Bitcoin slid below $24,500 as investors weighed a potential European banking meltdown triggered by concerns about often-embattled Credit Suisse.
The largest cryptocurrency by market capitalization dropped to $23,946 at one point before regaining ground to recently trade at $24,502, roughly flat over the 24 hours. But that was still well off BTC’s highs of the previous day when it soared past $26,000 after the release of a mildly upbeat consumer price index (CPI) inflation data for February. The 6% CPI improved on the previous month’s reading and offered investors looking for more monetary policy dovishness hope the U.S. Federal Reserve would at least temporarily stop its recent diet of interest rate hikes.
On Wednesday, banking troubles trumped monetary policy considerations.
Shares of the Swiss banking giant Credit Suisse (CS), which has been rocked by scandals over the past year and posted losses for five consecutive quarters, tanked on Wednesday after the bank’s largest investor, Saudi National Bank, said it wouldn’t invest capital beyond the $1.5 billion it sank into the bank last year.
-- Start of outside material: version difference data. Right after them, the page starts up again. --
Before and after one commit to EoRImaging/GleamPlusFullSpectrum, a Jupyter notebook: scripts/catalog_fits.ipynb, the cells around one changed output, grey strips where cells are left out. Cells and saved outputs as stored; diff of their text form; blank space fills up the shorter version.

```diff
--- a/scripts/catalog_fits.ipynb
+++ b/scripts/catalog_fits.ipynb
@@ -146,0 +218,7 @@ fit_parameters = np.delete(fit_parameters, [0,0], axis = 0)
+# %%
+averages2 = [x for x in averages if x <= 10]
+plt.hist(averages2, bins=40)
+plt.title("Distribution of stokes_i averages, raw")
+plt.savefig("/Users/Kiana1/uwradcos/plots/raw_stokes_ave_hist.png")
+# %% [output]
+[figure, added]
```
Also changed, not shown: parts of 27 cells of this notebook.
Saudi National Bank owns a stake of up to 9.9%.
The Swiss National Bank seemed to at least temporarily halt the damage after announcing it would provide CS with liquidity “if necessary,” and rejecting the notion that contagion tied to the failure of two, large U.S. regional banks over the past week had spread overseas.
Credit Suisse shares tumbled 13%, as did several European banking stocks including French banks BNP Paribas (BNP.PA) and Société Générale (GLE:FP), down by 8% and 10%, respectively. European markets tumbled as investors in riskier assets grew skittish.
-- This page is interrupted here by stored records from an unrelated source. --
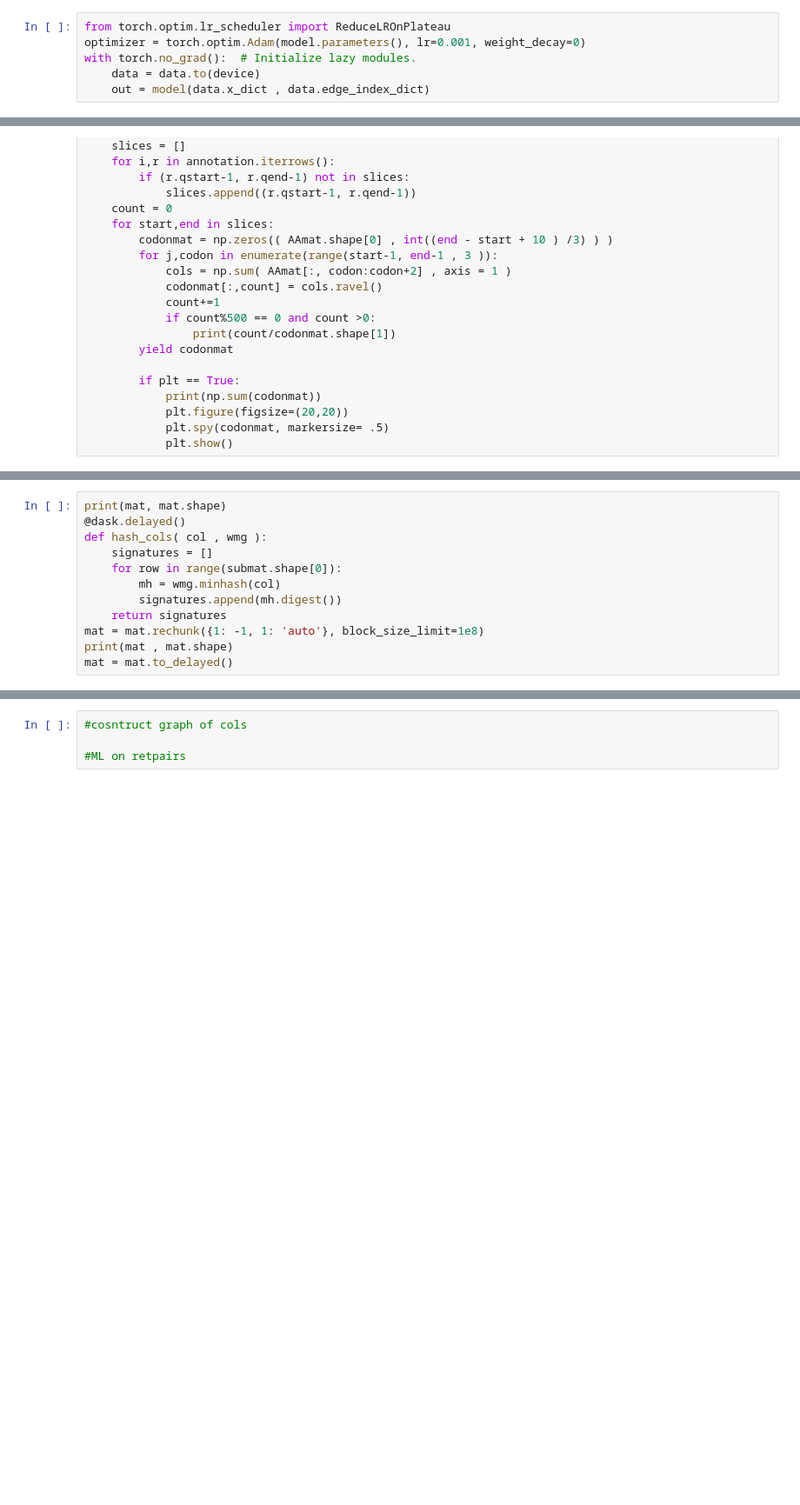
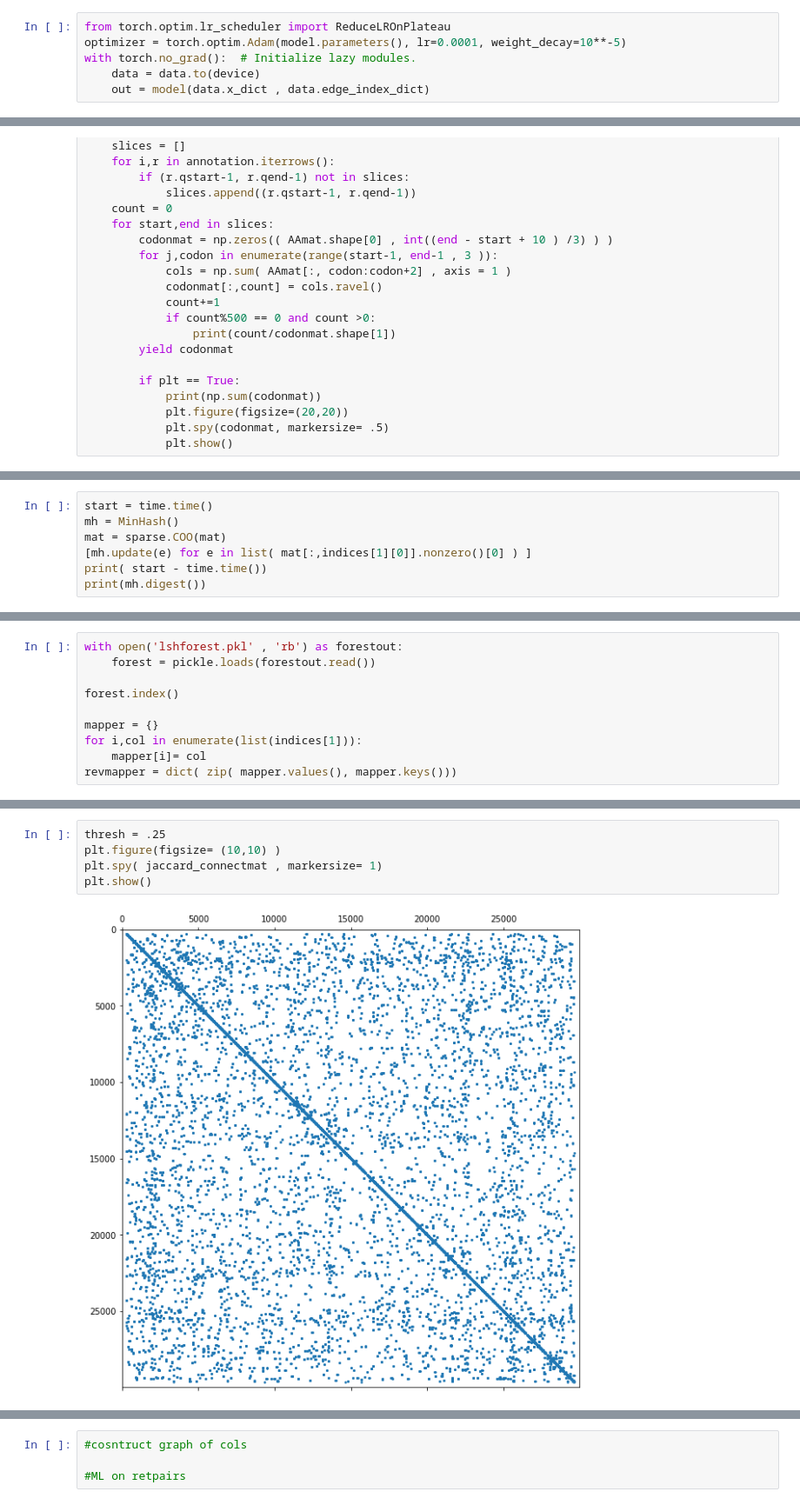
Before and after one commit to DessimozLab/CoronaCoev, a Jupyter notebook: validation_data/ValidateCovdBig_ML.ipynb, the cells around one changed output, grey strips where cells are left out. Shown at 87% size. Cells and saved outputs as stored; diff of their text form; blank space fills up the shorter version.

Commit message:
jaccard working

```diff
--- a/validation_data/ValidateCovdBig_ML.ipynb
+++ b/validation_data/ValidateCovdBig_ML.ipynb
@@ -1484,6 +1433,6 @@ layer 4
 # %%
 from torch.optim.lr_scheduler import ReduceLROnPlateau
-optimizer = torch.optim.Adam(model.parameters(), lr=0.001, weight_decay=0)
+optimizer = torch.optim.Adam(model.parameters(), lr=0.0001, weight_decay=10**-5)
 with torch.no_grad():  # Initialize lazy modules.
     data = data.to(device)
     out = model(data.x_dict , data.edge_index_dict)
@@ -1763,12 +1777,0 @@ print('done')
-# %%
-print(mat, mat.shape)
-@dask.delayed()
-def hash_cols( col , wmg ):
-    signatures = []
-    for row in range(submat.shape[0]):
-        mh = wmg.minhash(col)
-        signatures.append(mh.digest())
-    return signatures
-mat = mat.rechunk({1: -1, 1: 'auto'}, block_size_limit=1e8)
-print(mat , mat.shape)
-mat = mat.to_delayed()
@@ -1774,0 +1803,7 @@ mat = mat.to_delayed()
+# %%
+start = time.time()
+mh = MinHash()
+mat = sparse.COO(mat)
+[mh.update(e) for e in list( mat[:,indices[1][0]].nonzero()[0] ) ]
+print( start - time.time())
+print(mh.digest())
@@ -1774,0 +1899,10 @@ mat = mat.to_delayed()
+# %%
+with open('lshforest.pkl' , 'rb') as forestout:
+    forest = pickle.loads(forestout.read())
+
+forest.index()
+
+mapper = {}
+for i,col in enumerate(list(indices[1])):
+    mapper[i]= col
+revmapper = dict( zip( mapper.values(), mapper.keys()))
@@ -1774,0 +2006,7 @@ mat = mat.to_delayed()
+# %%
+thresh = .25
+plt.figure(figsize= (10,10) )
+plt.spy( jaccard_connectmat , markersize= 1)
+plt.show()
+# %% [output]
+[figure, added]
```
Also changed, not shown: parts of 51 cells of this notebook, 1 other file.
U.S. equity markets initially tumbled on the banking news coming from Europe before recovering some of their losses. The S&P 500 and Dow Jones Industrial Average (DJIA) dropped 0.7% and 0.8%, respectively. But the tech-heavy Nasdaq Composite rose 0.05%.
Regional banking stocks also plunged, with First Republic Bank (FRC) and PacWest Bancorp (PACW) falling 21% and 13%, respectively.
“Credit Suisse is a bigger story than Silicon Valley Bank (SVB) and this has Wall Street extremely nervous,” Edward Moya, senior market analyst at foreign exchange market maker Oanda, wrote in a Wednesday email. “Bitcoin’s decline isn’t that bad when you consider how much pressure is hitting stocks, oil prices and the euro.”
While banking turmoil could ultimately become a bullish moment for bitcoin, “for now crypto weakness is justified,” Moya added.
Meanwhile, the CME FedWatch Tool showed that currently around 55% of traders believe the Fed will not raise interest rates at its next Federal Open Market Committee (FOMC) meeting starting March 22. An additional 45% expect the Fed to boost the rate by 25 basis points (bps), a stark change from a week ago when an increasing number of observers felt the Fed would increase the rate by 50 bps.
Will Tamplin, a senior analyst at technical analysis-based research firm Fairlead Strategies, said BTC’s resistance is strong near $25,200, while tackling “intermediate-term overbought conditions in place that have become a headwind.”
“This increases short-term downside risk to support from the 200-day [moving average] (~$19,800),” Tamplin told CoinDesk in an email.
Ether (ETH), the second-largest cryptocurrency, was hovering around $1,656 Wednesday afternoon, down 2.4% from Tuesday, same time. HNT, the native token of the decentralized wireless communication network Helium, recently tumbled 13% to trade near $2 Wednesday, its lowest level in two months. The decline came after Binance.US said it would delist the cryptocurrency on March 21.
The CoinDesk Market Index, which measures overall crypto market performance, was down roughly 3% for the day.